What do people do when they wait in line for two hours to get into Anne Frank? I encourage a lot of them to picnic it out and hope for sun and breeze. Across the street from the Westerkerk is an Albert Hein grocery store, even a bakery or two. Grab a cup of coffee, a sandwich, snack, or whatever looks good. Or maybe bring a book, plan out your itinerary for the rest of your trip, or start that book proposal outline you’ve been meaning to do. You get the idea. Other tour companies use this as a legitimate tourist trap, selling boat tours and packages. Street musicians come to play music and get some coins tossed in their hats. I personally have always wanted to see a flash mob start.
Or maybe bring a book, plan out your itinerary for the rest of your trip, or start that book proposal outline you’ve been meaning to do. They even have Wi-Fi you can connect to while you wait. You get the idea. Other tour companies use the line as a legitimate tourist trap, selling boat tours and packages. Street musicians come to play music and get some coins tossed in their hats. I personally have always wanted to see a flash mob start.

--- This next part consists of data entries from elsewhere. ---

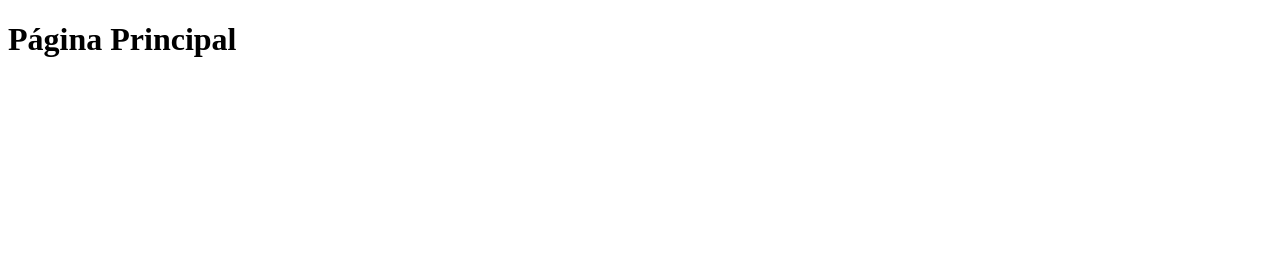
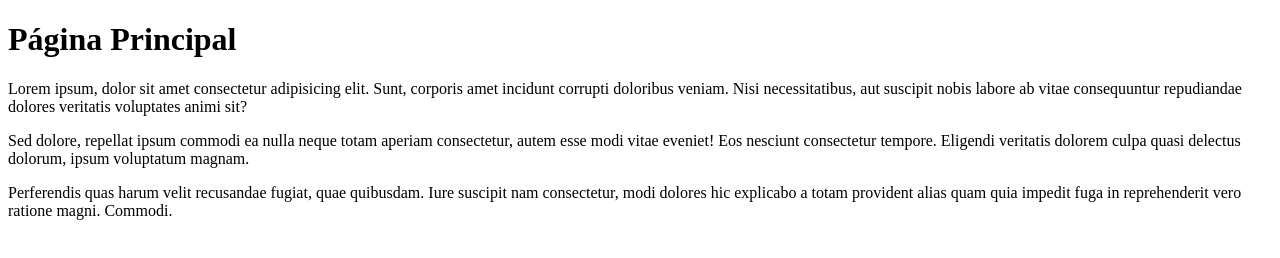
Before and after one commit to lcsilva76/git-exemplo1, a plain HTML site: page index.html in a window 1280 px wide. Drawn offline with Linux system fonts and the light colour scheme.

Commit message:
Segundo commit

```diff
--- a/index.html
+++ b/index.html
@@ -7,5 +7,9 @@
 </head>
 <body>
     <h1>Página Principal</h1>
+
+    <p>Lorem ipsum, dolor sit amet consectetur adipisicing elit. Sunt, corporis amet incidunt corrupti doloribus veniam. Nisi necessitatibus, aut suscipit nobis labore ab vitae consequuntur repudiandae dolores veritatis voluptates animi sit?</p>
+    <p>Sed dolore, repellat ipsum commodi ea nulla neque totam aperiam consectetur, autem esse modi vitae eveniet! Eos nesciunt consectetur tempore. Eligendi veritatis dolorem culpa quasi delectus dolorum, ipsum voluptatum magnam.</p>
+    <p>Perferendis quas harum velit recusandae fugiat, quae quibusdam. Iure suscipit nam consectetur, modi dolores hic explicabo a totam provident alias quam quia impedit fuga in reprehenderit vero ratione magni. Commodi.</p>
 </body>
 </html>
```
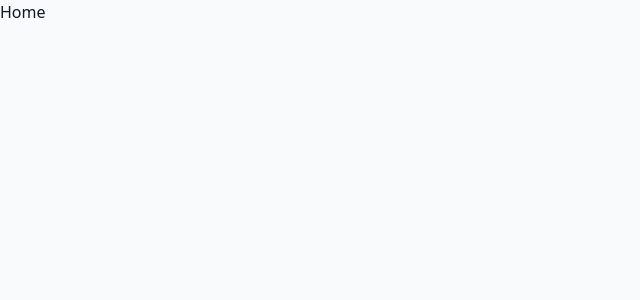
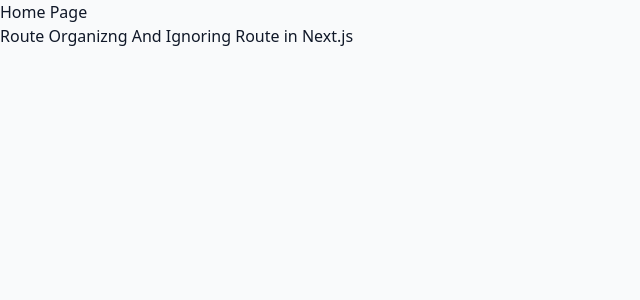
Before and after one commit to LokendraNath/NEXT.js-Learning, a Next.js app in the folder nextjs-learning-exercises/: page / in a window 1280 px wide. Shown: the top 300 px of the page, without its empty margins (0-640 px from the left). Built offline with nearby package versions, Linux system fonts and the light colour scheme.

Commit message:
ignoring and private route exercise

```diff
--- /dev/null
+++ b/nextjs-learning-exercises/src/app/(auth)/login/page.tsx
@@ -0,0 +1,4 @@
+const Login = () => {
+  return <h1>Login to see the content</h1>;
+};
+export default Login;
--- a/nextjs-learning-exercises/src/app/page.tsx
+++ b/nextjs-learning-exercises/src/app/page.tsx
@@ -1,4 +1,9 @@
 const Home = () => {
-  return <div>Home</div>;
+  return (
+    <div>
+      <h1>Home Page</h1>
+      <h2>Route Organizng And Ignoring Route in Next.js</h2>
+    </div>
+  );
 };
 export default Home;
```
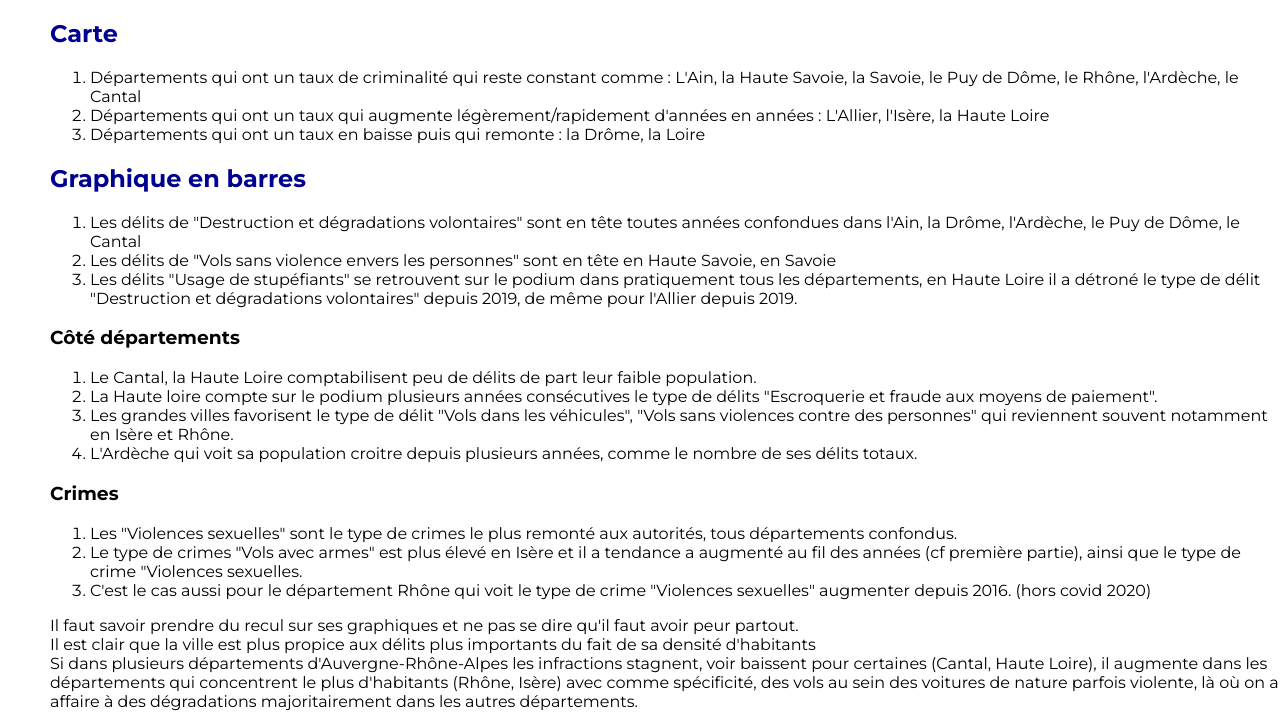
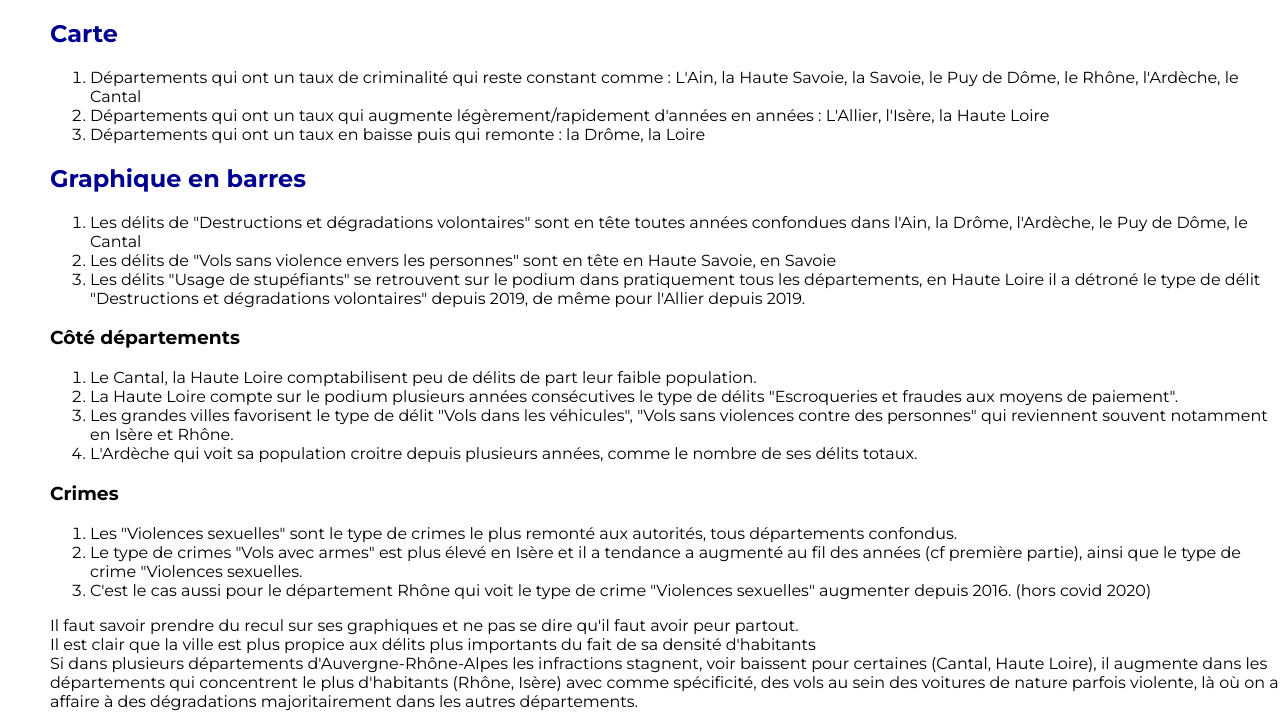
Before and after one commit to Flotauv/DataVisualization-Project, a plain HTML site: page page4/page4.html in a window 1280 px wide. Shown: the part 201-928 px from the top of the page. Drawn offline with nearby package versions, Linux system fonts and the light colour scheme.

Commit message:
update results 5

```diff
--- a/page4/page4.html
+++ b/page4/page4.html
@@ -55,9 +55,9 @@
         <h2 id="sous-titre-2">Graphique en barres</h2>
         <p>
             <ol>
-                <li>Les délits de "Destruction et dégradations volontaires" sont en tête toutes années confondues dans l'Ain, la Drôme, l'Ardèche, le Puy de Dôme, le Cantal  </li>
+                <li>Les délits de "Destructions et dégradations volontaires" sont en tête toutes années confondues dans l'Ain, la Drôme, l'Ardèche, le Puy de Dôme, le Cantal  </li>
                 <li>Les délits de "Vols sans violence envers les personnes" sont en tête en Haute Savoie, en Savoie </li>
-                <li>Les délits "Usage de stupéfiants" se retrouvent sur le podium dans pratiquement tous les départements, en Haute Loire il a détroné le type de délit "Destruction et dégradations volontaires" depuis 2019, de même pour l'Allier depuis 2019. </li>
+                <li>Les délits "Usage de stupéfiants" se retrouvent sur le podium dans pratiquement tous les départements, en Haute Loire il a détroné le type de délit "Destructions et dégradations volontaires" depuis 2019, de même pour l'Allier depuis 2019. </li>
 
 
             </ol>
@@ -65,7 +65,7 @@
             <p>
                 <ol>
                     <li>Le Cantal, la Haute Loire comptabilisent peu de délits de part leur faible population.</li>
-                    <li>La Haute loire compte sur le podium plusieurs années consécutives le type de délits "Escroquerie et fraude aux moyens de paiement".</li>
+                    <li>La Haute Loire compte sur le podium plusieurs années consécutives le type de délits "Escroqueries et fraudes aux moyens de paiement".</li>
                     <li>Les grandes villes favorisent le type de délit "Vols dans les véhicules", "Vols sans violences contre des personnes" qui reviennent souvent notamment en Isère et Rhône.</li>
                     <li>L'Ardèche qui voit sa population croitre depuis plusieurs années, comme le nombre de ses délits totaux.</li>
                 </ol>
```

6. Off-season relief
By late September these rules soften, and the Anne Frank House becomes a steady institution with an average flow of visitors. Patron traffic stays calm and cool until tulip season emerges early April and bus coaches come rolling in again. At €9 a ticket, the Anne Frank House is a good deal of history at a lower price than most museums in Amsterdam. But if you’re only in Amsterdam for a few days, you might not want to commit an entire afternoon to waiting in line. Want a few less busy alternatives? Check out 20 free things to do in Amsterdam and smart alternatives for big attractions.
Do you have any tips for visiting the Anne Frank House? Let us know!
Note: This post was updated with new information and links on November 30, 2016.